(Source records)
>>>

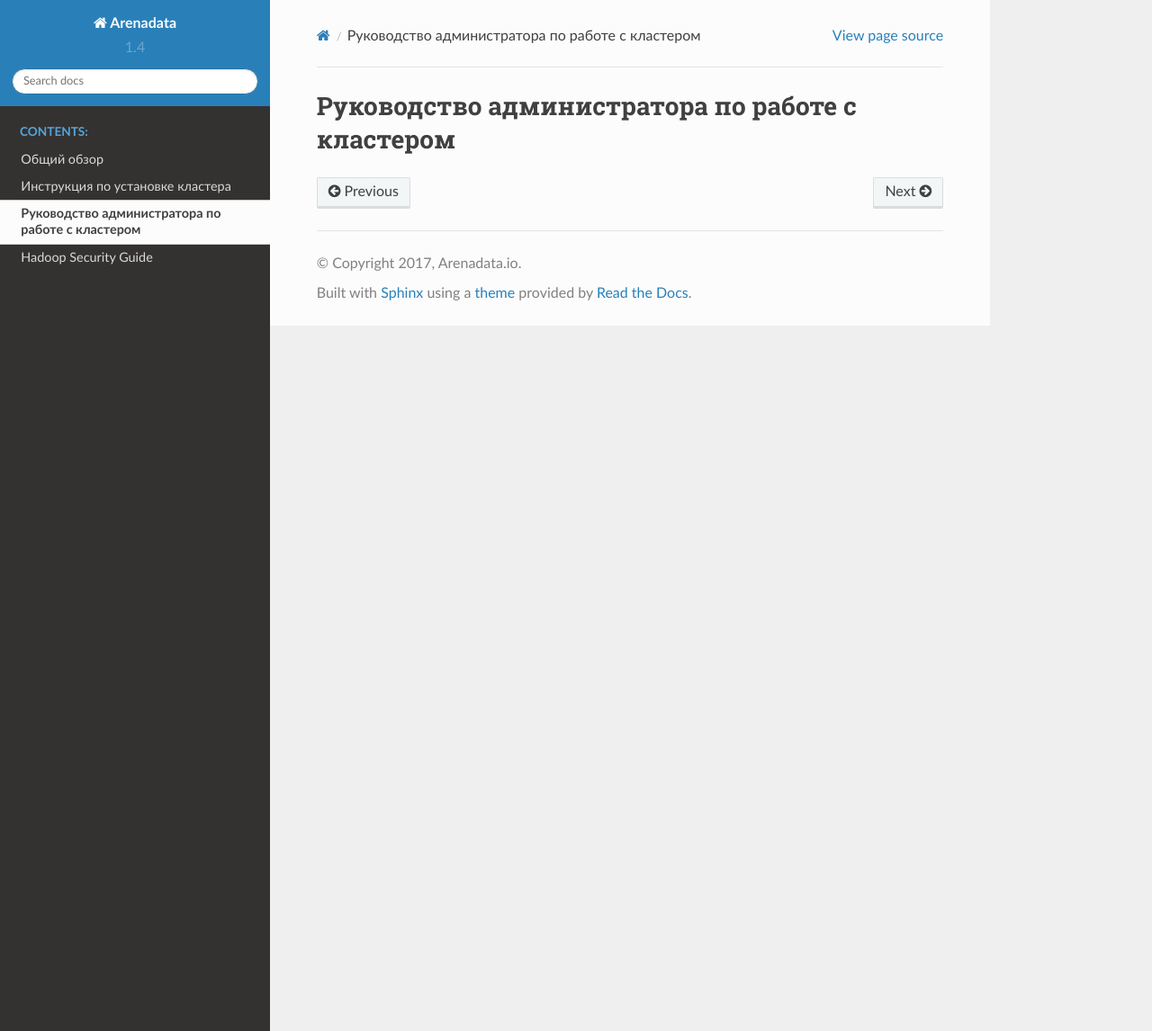
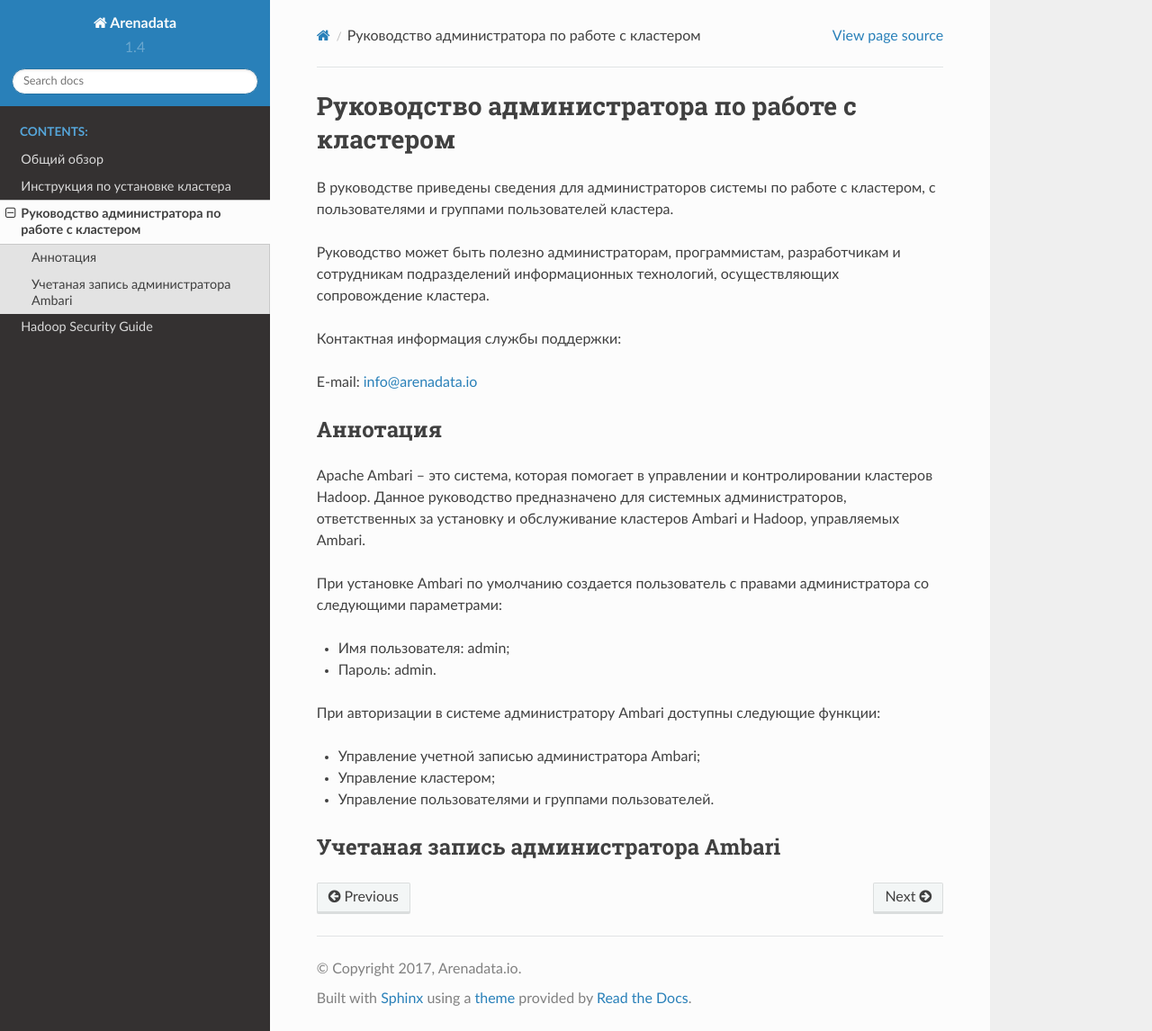
Before and after one commit to arenadata/docs_adps, a Sphinx documentation site: the page built from source/administration.rst, in a window 1280 px wide and 1146 px high. Shown: the whole window at 90% size. Built offline with Sphinx 7.4.7 and the Read the Docs theme 2.0.0, drawn with Linux system fonts in a browser that asks for light colours.

Commit message:
Update administration.rst

```diff
--- a/source/administration.rst
+++ b/source/administration.rst
@@ -1,2 +1,38 @@
 Руководство администратора по работе с кластером
 ================================================
+В руководстве приведены сведения для администраторов системы по работе с кластером, с пользователями и группами пользователей кластера.
+
+Руководство может быть полезно администраторам, программистам, разработчикам и сотрудникам подразделений информационных технологий, осуществляющих сопровождение кластера.
+
+
+Контактная информация службы поддержки:
+
+E-mail: info@arenadata.io
+
+
+
+.. toctree::
+   :maxdepth: 2
+   :caption: Оглавление:
+
+
+
+Аннотация
+---------
+
+Apache Ambari – это система, которая помогает в управлении и контролировании кластеров Hadoop. Данное руководство предназначено для системных администраторов, ответственных за установку и обслуживание кластеров Ambari и Hadoop, управляемых Ambari.
+
+При установке Ambari по умолчанию создается пользователь с правами администратора со следующими параметрами:
+
++ Имя пользователя: admin;
++ Пароль: admin.
+
+При авторизации в системе администратору Ambari доступны следующие функции:
+
++	Управление учетной записью администратора Ambari;
++	Управление кластером;
++	Управление пользователями и группами пользователей.
+
+
+Учетаная запись администратора Ambari
+-------------------------------------
```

<<<

Task instructions: Out of the preceding entries, pull each line that contains the word "кластером".

Task answer:
 Руководство администратора по работе с кластером
+В руководстве приведены сведения для администраторов системы по работе с кластером, с пользователями и группами пользователей кластера.
++	Управление кластером;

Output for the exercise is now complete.